RECORDS PROVIDED:
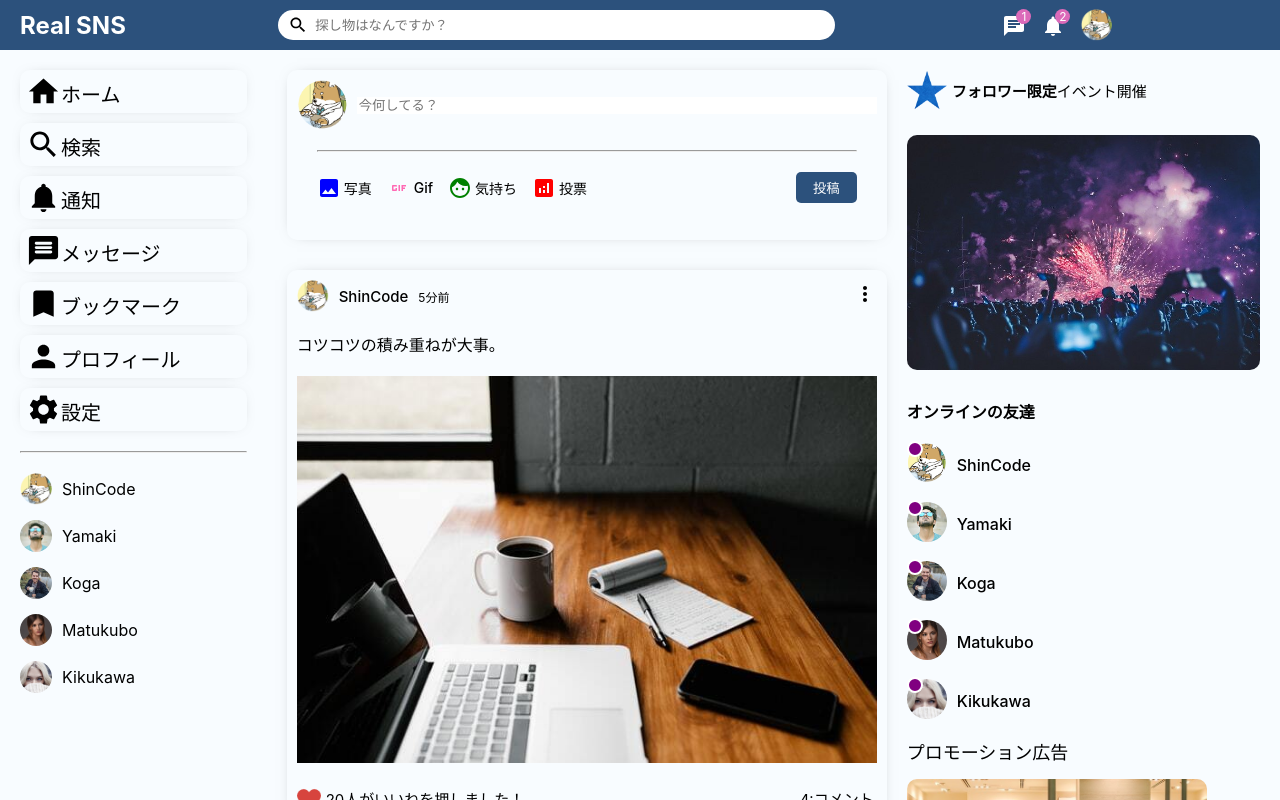
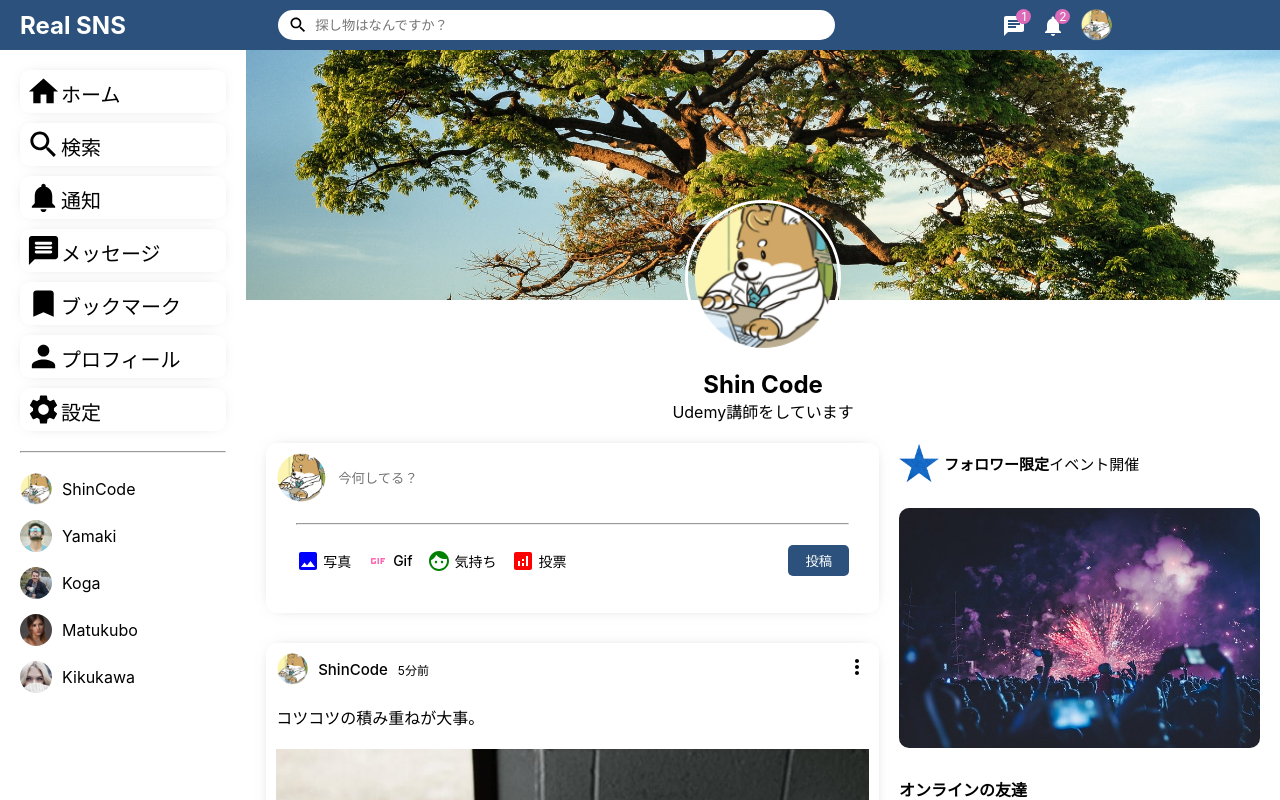
Before and after one commit to worldwideweb13/sns-demo-app-front, a React (Create React App) app: page / in a window 1280 px wide. Shown: the top 800 px of the page. Built offline with nearby package versions, Linux system fonts and the light colour scheme.

Commit message:
:art: プロフィールコンポーネント &  雛形作成 / CSSでスタイリング

```diff
--- a/src/App.tsx
+++ b/src/App.tsx
@@ -1,8 +1,9 @@
 import React from "react";
 import Home from "./pages/home/Home";
+import Profile from "./pages/profile/Profile";
 
 const App: React.FC = () => {
-  return <Home />;
+  return <Profile />;
 };
 
 export default App;
--- /dev/null
+++ b/src/pages/profile/Profile.tsx
@@ -0,0 +1,77 @@
+import React from "react";
+import styled from "styled-components";
+import Rightbar from "../../components/rightbar/Rightbar";
+import Sidebar from "../../components/sidebar/Sidebar";
+import TimeLine from "../../components/timeline/TimeLine";
+import Topbar from "../../components/topbar/Topbar";
+
+const Profile: React.FC = () => {
+  return (
+    <>
+      <Topbar />
+      <ProfileContaienr>
+        <Sidebar />
+        <ProfileRight>
+          <ProfileRightTop>
+            <ProfileCover>
+              <ProfileCoverImg src="assets/post/3.jpeg" />
+              <ProfileUserImg src="assets/person/1.jpeg" />
+            </ProfileCover>
+            <ProfileInfo>
+              <ProfileInfoName>Shin Code</ProfileInfoName>
+              <ProfileInfoDesc>Udemy講師をしています</ProfileInfoDesc>
+            </ProfileInfo>
+          </ProfileRightTop>
+          <ProfileRightBottom>
+            <TimeLine />
+            <Rightbar />
+          </ProfileRightBottom>
+        </ProfileRight>
+      </ProfileContaienr>
+    </>
+  );
+};
+
+export default Profile;
+
+const ProfileContaienr = styled.div({
+  display: "flex",
+});
+
+const ProfileRight = styled.div({
+  flex: "10.5",
+});
+const ProfileRightTop = styled.div({});
+const ProfileCover = styled.div({
+  height: "320px",
+  position: "relative",
+});
+const ProfileCoverImg = styled.img({
+  width: "100%",
+  height: "250px",
+  objectFit: "cover",
+});
+const ProfileUserImg = styled.img({
+  position: "absolute",
+  left: 0,
+  right: 0,
+  width: "150px",
+  height: "150px",
+  borderRadius: "50%",
+  margin: "auto",
+  top: "150px",
+  border: "3px solid white",
+});
+const ProfileInfo = styled.div({
+  display: "flex",
+  flexDirection: "column",
+  alignItems: "center",
+  justifyContent: "center",
+});
+const ProfileInfoName = styled.h4({
+  fontSize: "24px",
+});
+const ProfileInfoDesc = styled.span({});
+const ProfileRightBottom = styled.div({
+  display: "flex",
+});
```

ACTION ITEM:
Except for the pictures, set down each line of the records exactly as it appears.

REPLY:
Before and after one commit to worldwideweb13/sns-demo-app-front, a React (Create React App) app: page / in a window 1280 px wide. Shown: the top 800 px of the page. Built offline with nearby package versions, Linux system fonts and the light colour scheme.

Commit message:
:art: プロフィールコンポーネント &  雛形作成 / CSSでスタイリング

```diff
--- a/src/App.tsx
+++ b/src/App.tsx
@@ -1,8 +1,9 @@
 import React from "react";
 import Home from "./pages/home/Home";
+import Profile from "./pages/profile/Profile";
 
 const App: React.FC = () => {
-  return <Home />;
+  return <Profile />;
 };
 
 export default App;
--- /dev/null
+++ b/src/pages/profile/Profile.tsx
@@ -0,0 +1,77 @@
+import React from "react";
+import styled from "styled-components";
+import Rightbar from "../../components/rightbar/Rightbar";
+import Sidebar from "../../components/sidebar/Sidebar";
+import TimeLine from "../../components/timeline/TimeLine";
+import Topbar from "../../components/topbar/Topbar";
+
+const Profile: React.FC = () => {
+  return (
+    <>
+      <Topbar />
+      <ProfileContaienr>
+        <Sidebar />
+        <ProfileRight>
+          <ProfileRightTop>
+            <ProfileCover>
+              <ProfileCoverImg src="assets/post/3.jpeg" />
+              <ProfileUserImg src="assets/person/1.jpeg" />
+            </ProfileCover>
+            <ProfileInfo>
+              <ProfileInfoName>Shin Code</ProfileInfoName>
+              <ProfileInfoDesc>Udemy講師をしています</ProfileInfoDesc>
+            </ProfileInfo>
+          </ProfileRightTop>
+          <ProfileRightBottom>
+            <TimeLine />
+            <Rightbar />
+          </ProfileRightBottom>
+        </ProfileRight>
+      </ProfileContaienr>
+    </>
+  );
+};
+
+export default Profile;
+
+const ProfileContaienr = styled.div({
+  display: "flex",
+});
+
+const ProfileRight = styled.div({
+  flex: "10.5",
+});
+const ProfileRightTop = styled.div({});
+const ProfileCover = styled.div({
+  height: "320px",
+  position: "relative",
+});
+const ProfileCoverImg = styled.img({
+  width: "100%",
+  height: "250px",
+  objectFit: "cover",
+});
+const ProfileUserImg = styled.img({
+  position: "absolute",
+  left: 0,
+  right: 0,
+  width: "150px",
+  height: "150px",
+  borderRadius: "50%",
+  margin: "auto",
+  top: "150px",
+  border: "3px solid white",
+});
+const ProfileInfo = styled.div({
+  display: "flex",
+  flexDirection: "column",
+  alignItems: "center",
+  justifyContent: "center",
+});
+const ProfileInfoName = styled.h4({
+  fontSize: "24px",
+});
+const ProfileInfoDesc = styled.span({});
+const ProfileRightBottom = styled.div({
+  display: "flex",
+});
```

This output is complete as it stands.